Besides tours for visitors, cadet organizations – including the large annual Regional Air Cadet Camp – the Museum provides an annual Flight Education program for grade 6 students, as part of their curriculum on flight.
Today, the Museum is a 12-months operation with a permanent curator, part-time Reserve General Manager and a dedicated group of some 70 volunteers with various backgrounds. Led by Society Chairman Ian Patrick, President Brian Handley, Vice-President/Secretary Bert Campbell, Treasurer Ron Hill and 9 directors, the Society provides outstanding support in every area of Museum operations. Displays are constantly being upgraded and changed, as new items are added to the Museum’s collection, and this keeps the Museum interesting, especially for repeat visitors. A lot has happened in the last year at the Museum including the completion of the Museum annex which now houses the Anson and Bolingbroke aircraft. The Museum is wheelchair accessible and the Flight Line Café offers coffee, tea, snacks, and soup and sandwiches on site. Be sure to visit the Commemorative Gardens area and outdoor exhibits when visiting the Museum.

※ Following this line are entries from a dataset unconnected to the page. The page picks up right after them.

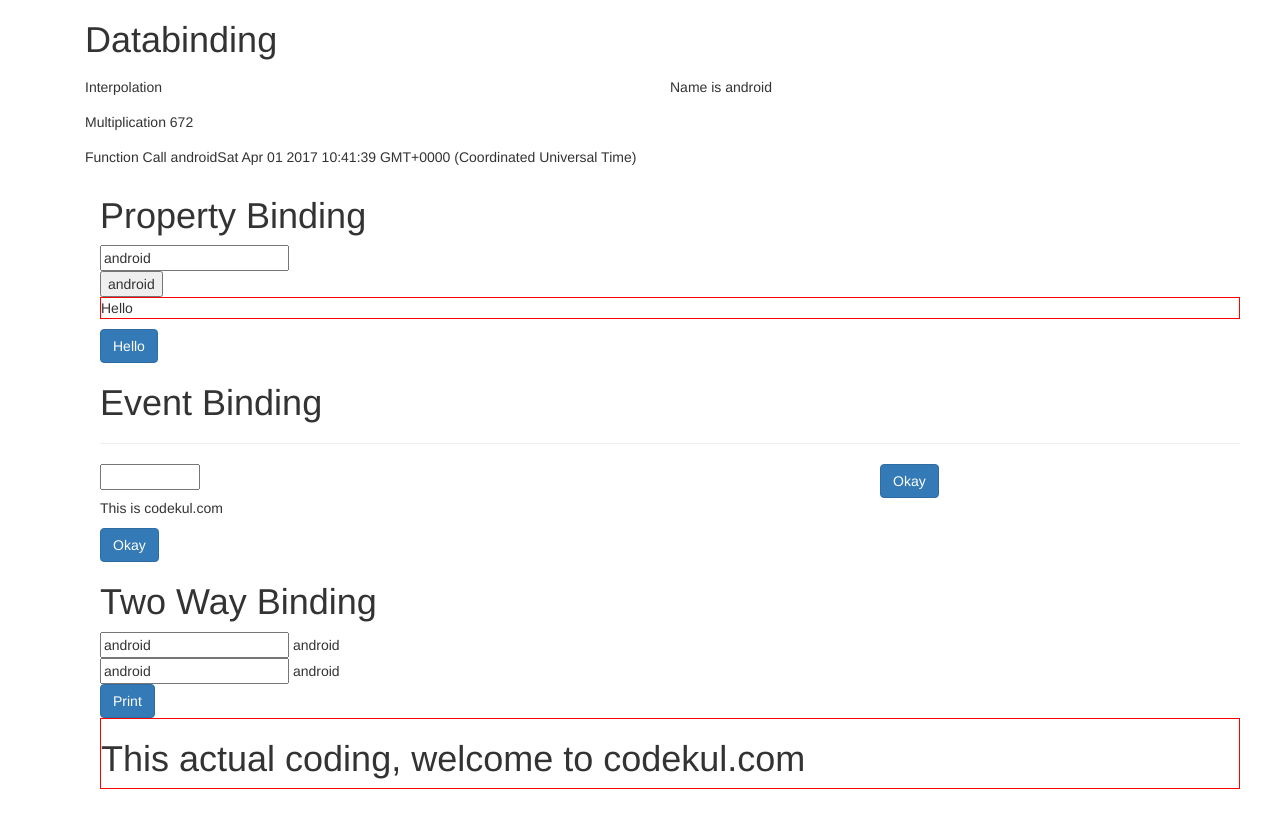
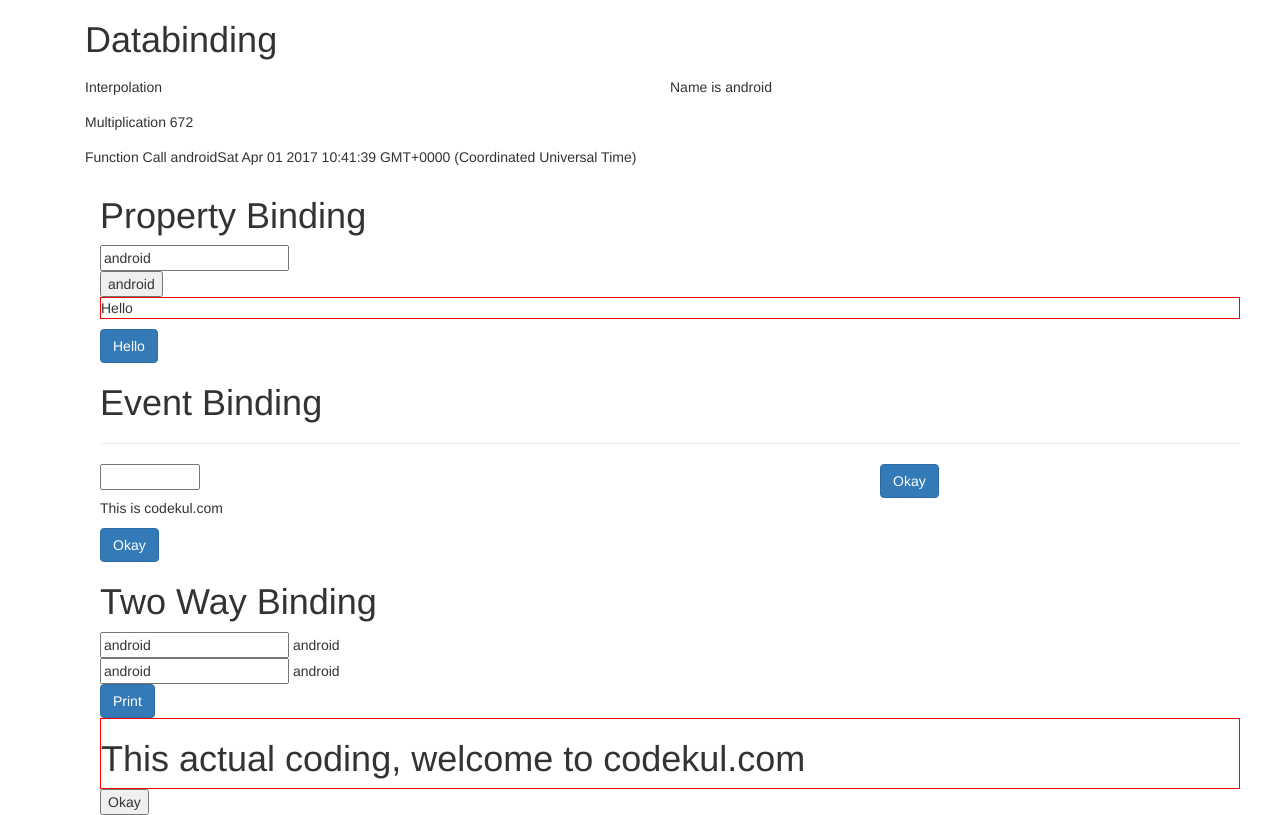
Before and after one commit to CodeKul/17124APRANGWEEKEND, an Angular app: page / in a window 1280 px wide. Built offline with nearby package versions, Linux system fonts and the light colour scheme.

Commit message:
databinding: creating ctustom events

```diff
--- a/src/app/app.module.ts
+++ b/src/app/app.module.ts
@@ -14,6 +14,7 @@ import { PropertyBindingComponent } from './databinding/property-binding.compone
 import { EventBindingComponent } from './databinding/event-binding.component';
 import { TwoWayBindingComponent } from './databinding/two-way-binding.component';
 import { CustomInputComponent } from './databinding/custom-input.component';
+import { CustomOutputComponent } from './databinding/custom-output.component';
 
 @NgModule({
   declarations: [
@@ -26,7 +27,8 @@ import { CustomInputComponent } from './databinding/custom-input.component';
     PropertyBindingComponent,
     EventBindingComponent,
     TwoWayBindingComponent,
-    CustomInputComponent
+    CustomInputComponent,
+    CustomOutputComponent
   ],
   imports: [
     BrowserModule,
--- /dev/null
+++ b/src/app/databinding/custom-output.component.html
@@ -0,0 +1,7 @@
+<div class="container">
+  <div class="row">
+    <div class="col-md-12">
+      <input type="button" value="Okay" (click)="onBtnClick()">
+    </div>
+  </div>
+</div>
--- /dev/null
+++ b/src/app/databinding/custom-output.component.ts
@@ -0,0 +1,19 @@
+import { Component, OnInit, EventEmitter, Output } from '@angular/core';
+
+@Component({
+  selector: 'app-custom-output',
+  templateUrl: './custom-output.component.html',
+  styleUrls: ['./custom-output.component.css']
+})
+export class CustomOutputComponent {
+
+  @Output() customClick: EventEmitter<string>;
+
+  constructor() {
+    this.customClick = new EventEmitter<string>();
+  }
+
+  onBtnClick() {
+    this.customClick.emit(''+new Date());
+  }
+}
--- a/src/app/databinding/databinding.component.html
+++ b/src/app/databinding/databinding.component.html
@@ -43,4 +43,10 @@
       <app-custom-input [borderColor]="'1px solid red'"></app-custom-input>
     </div>
   </div>
+
+  <div class="row">
+    <div class="col-md-12">
+      <app-custom-output (customClick)="onReceiveEvent($event)"></app-custom-output>
+    </div>
+  </div>
 </div>
--- a/src/app/databinding/databinding.component.ts
+++ b/src/app/databinding/databinding.component.ts
@@ -13,7 +13,11 @@ export class DatabindingComponent implements OnInit {
   ngOnInit() {
   }
 
-  giveMeName() : string{
+  giveMeName(): string {
     return this.myName + new Date();
   }
+
+  onReceiveEvent(date: string) {
+    this.myName = date;
+  }
 }
```
Also changed, not shown: src/app/databinding/custom-output.component.css (added), 1 other file (tests, documents, lock files or other folders).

Follow the progress of the Museum and its team of volunteers on our expanding website at www.gmam.ca and on Facebook.